The federal Culture Secretariat said among the worst affected were Catholic churches in the Isthmus of Tehuantepec region of Oaxaca. In the city of Oaxaca, the Macedonio Alcalá theater, the ex-convent of Santo Domingo and the Cathedral of Oaxaca also sustained damages.
The building with the worst damage was probably the municipal palace in Juchitán, built in 1860. Military authorities have advised that the entire building should be demolished due to structural damage, but local officials are awaiting further inspection.
Also in Juchitán, the church of San Vicente Ferrer, built in the 17th century, has been reported severely damaged.
In Chiapas, the Regional, Altos de Chiapas and Soconusco Archaeological museums were damaged well as the Iglesia Vieja archaeological zone and historic buildings in the municipalities of San Cristóbal de las Casas and Chiapa de Corzo.
In the latter town, the condition of the fountain in the town square is a serious concern among residents.

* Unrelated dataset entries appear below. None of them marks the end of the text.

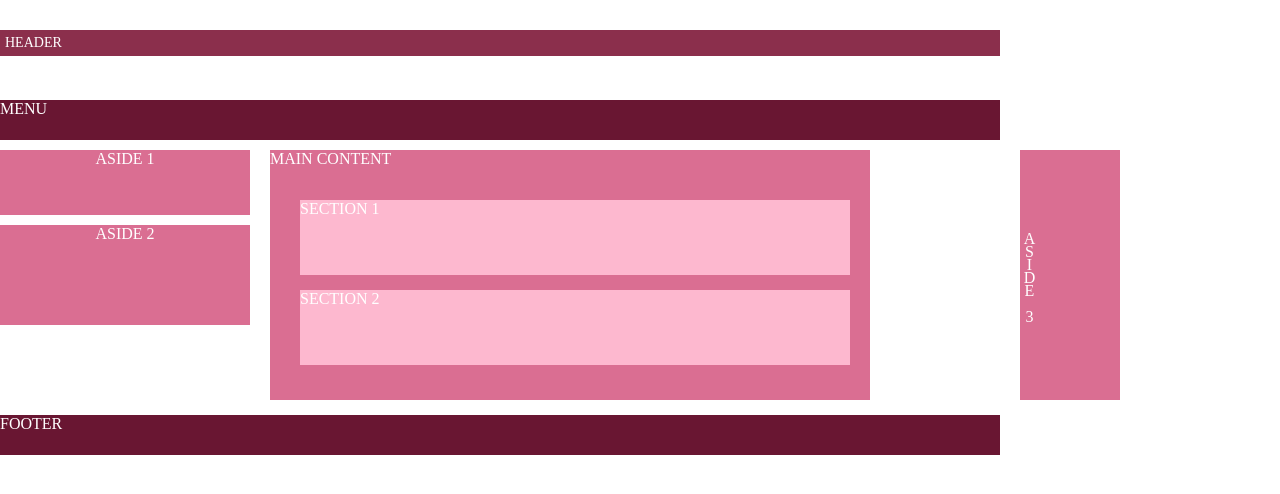
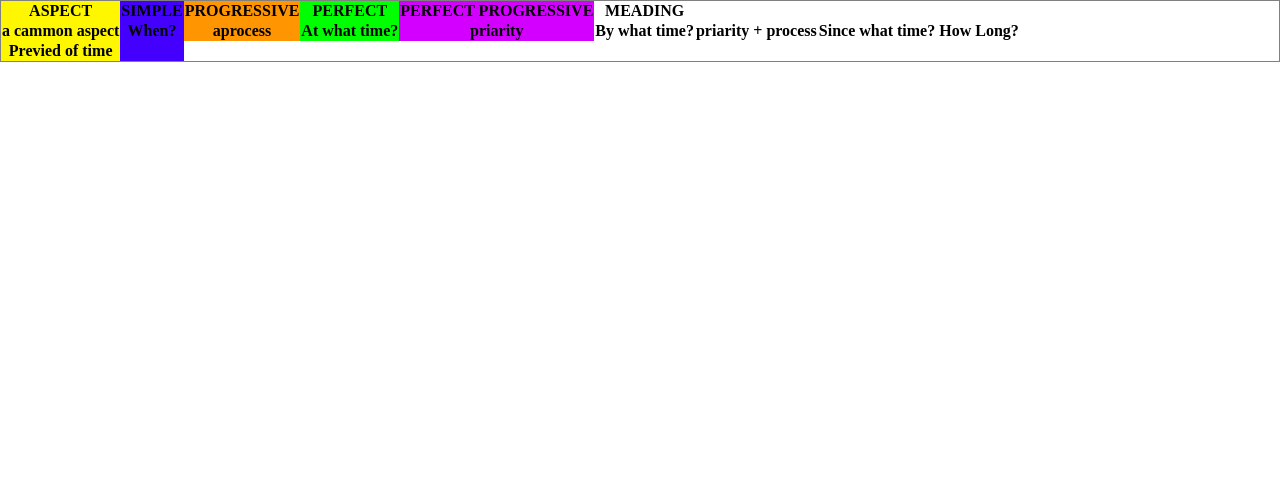
Before and after one commit to MotreCristian/QuestTest, a plain HTML site: page index2.html in a window 1280 px wide. Drawn offline with Linux system fonts and the light colour scheme.

Commit message:
New Commit

```diff
--- a/index2.html
+++ b/index2.html
@@ -3,47 +3,41 @@
 <head>
     <meta charset="UTF-8">
     <meta name="viewport" content="width=device-width, initial-scale=1.0">
-    <title>PR1</title>
-    <link rel="stylesheet" href="style.css">
+    <title>Home work</title>
+    <link rel="stylesheet" href="style2.css">
 </head>
 <body>
-    <!DOCTYPE html>
-<html lang="en">
-<head>
-    <meta charset="UTF-8">
-    <meta name="viewport" content="width=device-width, initial-scale=1.0">
-    <link rel="stylesheet" href="style.css">
-    <title>Quest</title>
-</head>
-<body>
-    <div class="structure">
-        <p>HEADER</p>
-    </div>
-    <div class="structure2">
-        <p>MENU</p>
-    </div>
-    <div class="structure3">
-        <p>ASIDE 1</p>
-    </div>
-    <div class="structure4">
-        <p>ASIDE 2</p>
-    </div>
-    <div class="structure5">
-        <p>MAIN CONTENT</p>
-    </div>
-    <div class="structure6">
-        <p>SECTION 1</p>
-    </div>
-    <div class="structure7">
-        <p>SECTION 2</p>
-    </div>
-    <div class="structure8">
-        <p>ASIDE 3</p>
-    </div>
-    <div class="structure9">
-        <p>FOOTER</p>
-    </div>
+    <table>
+        <colgroup>
+            <col span="1" class="col-1">
+            <col span="1" class="col-2">
+            <col span="1" class="col-3">
+            <col span="1" class="col-4">
+            <col span="1" class="col-5">
+            </colgroup>
+        <thead>
+            <th>ASPECT</th>
+            <th>SIMPLE</th>
+            <th>PROGRESSIVE</th>
+            <th>PERFECT</th>
+            <th>PERFECT PROGRESSIVE</th>
+            <th>MEADING</th>
+        </thead>
+        <tbody>
+            <tr><th>a cammon aspect</th>
+                <th><strong>When?</strong></th>
+                <th>aprocess</th>
+                <th><strong>At what time?</strong></th>
+                <th>priarity</th>
+                <th><strong>By what time?</strong></th>
+                <th>priarity + process</th>
+                <th><strong>Since what time? How Long?</strong></th>
+            </tr>
+            <tr>
+                <th><strong>Previed of time</strong></th>
+                <th></th>
+            </tr>
+        </tbody>
+    </table>
 </body>
 </html>
-</body>
-</html>
--- a/style.css
+++ b/style.css
@@ -62,113 +62,79 @@
 }
 
 /*HW3*/
-
-.structure {
-  width: 1000px;
-  font-size: 14px;
+body {
   margin: 0;
-  padding: 5px;
-  color: white;
-  background-color: rgb(139, 47, 76);
-  position: absolute;
-  top: 30px;
+  padding: 0;
 }
 
-.structure2 {
-  width: 1000px;
-  height: 40px;
+* {
+  text-transform: uppercase;
   color: white;
-  background-color: rgb(105, 22, 50);
-  position: absolute;
-  top: 100px;
 }
 
-.structure3 {
-  width: 250px;
-  height: 65px;
-  color: white;
-  background-color: rgb(218, 110, 146);
-  position: absolute;
-  top: 150px;
+header {
+  margin-top: 0.5em;
+  width: 100%;
+  background-color: rgb(195, 30, 154);
+  padding: 1em 2em;
+}
+
+menu,
+footer {
+  margin-top: 0.5em;
+  width: 100%;
+  background-color: rgb(87, 30, 68);
+  padding: 1em 2em;
+}
+
+main {
+  width: 650px;
+  padding: 1em 2em;
+  background-color: rgb(255, 52, 191);
+  margin: 0 auto;
+  margin-top: -200px;
+}
+
+
+section {
+  margin-top: 0.5em;
+  background-color: #ffaaeb;
+  padding: 1em 2em;
+}
+
+.left-aside {
+  margin-top: 1em;
+  width: 200px;
+  height: 100px;
+  background-color: rgb(210, 89, 202);
   text-align: center;
 }
 
-.structure4 {
-  width: 250px;
-  height: 100px;
-  color: white;
-  background-color: rgb(218, 110, 146);
-  position: absolute;
-  top: 225px;
-  text-align: center;
+
+.right-aside {
+  width: 200px;
+  height: 150px;
+  background-color: rgb(210, 89, 202);
+  margin-top: -175px
 }
 
-.structure5 {
-  width: 600px;
-  height: 250px;
-  color: white;
-  background-color: rgb(218, 110, 146);
-  position: absolute;
-  top: 150px;
-  left: 270px;
-}
-
-.structure5 {
-  float: right;
-}
-.structure6 {
-  width: 550px;
-  height: 75px;
-  color: white;
-  background-color: rgb(253, 184, 207);
-  position: absolute;
-  top: 200px;
-  left: 300px;
-}
-
-.structure7 {
-  width: 550px;
-  height: 75px;
-  color: white;
-  background-color: rgb(253, 184, 207);
-  position: absolute;
-  top: 290px;
-  left: 300px;
-}
-
-.structure7 {
-  float: right;
-}
-
-.structure8 {
-  width: 100px;
-  height: 250px;
-  background-color: rgb(218, 110, 146);
-  position: absolute;
-  top: 150px;
-  right: 160px;
-}
-
-.structure8 {
+.right-aside {
   display: inline-block;
   color: white;
-  text-align: center;
 
   writing-mode: vertical-lr;
 
   letter-spacing: -4px;
   text-orientation: upright;
+  text-align: center;
 }
 
-.structure9 {
-  width: 1000px;
-  height: 40px;
-  color: white;
-  background-color: rgb(105, 22, 50);
-  position: absolute;
-  top: 415px;
+.right-aside {
+  float: right;
 }
 
+
+/* HOME WORK*/
 * {
   margin: 0;
   padding: 0;
--- a/style2.css
+++ b/style2.css
@@ -54,3 +54,62 @@ tfoot {
     background-color: rgb(255, 0, 0);
     color: white;
 }
+
+
+
+
+
+
+
+
+
+
+
+
+
+
+
+
+
+
+
+
+
+
+
+
+/*HOME WORK*/
+
+body {
+    margin: 0 auto;
+    border: 1px solid gray
+}
+
+table {
+    border-collapse: collapse;
+}
+
+.col-1 {
+    background-color: rgb(255, 247, 0);
+    color: white;
+}
+
+.col-2 {
+    background-color: rgb(68, 0, 255);
+    color: white;
+}
+
+.col-3 {
+    background-color: rgb(255, 149, 0);
+    color: white;
+}
+
+.col-4 {
+    background-color: rgb(0, 255, 0);
+    color: white;
+}
+
+.col-5 {
+    background-color: rgb(212, 0, 255);
+    color: white;
+}
```
Also changed, not shown: index3.html (+11 -27 lines), master2.html (+8 -1 lines), work2.html (line endings or trailing spaces).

Known as La Pila, the fountain was built in 1562 but sustained structural damage on Thursday night.
The church of San Lorenzo in the town of Zinacantán may be a write-off, according to the mayor, but if not repairs could cost as much as 25 million pesos.
In Veracruz, minor damage was reported in the Tuxteco Museum, while the archaeological zone of Malpasito, in the Tabasco municipality of Huimanguillo, was also affected.
Some damage was reported in the Hidalgo state ex-convents of Tepeapulco and Epazoyucan and the archaeological zone of Xihungo. The Tecoaque Archaeological Site Museum in the state of Tlaxcala also reported damages, though minimal.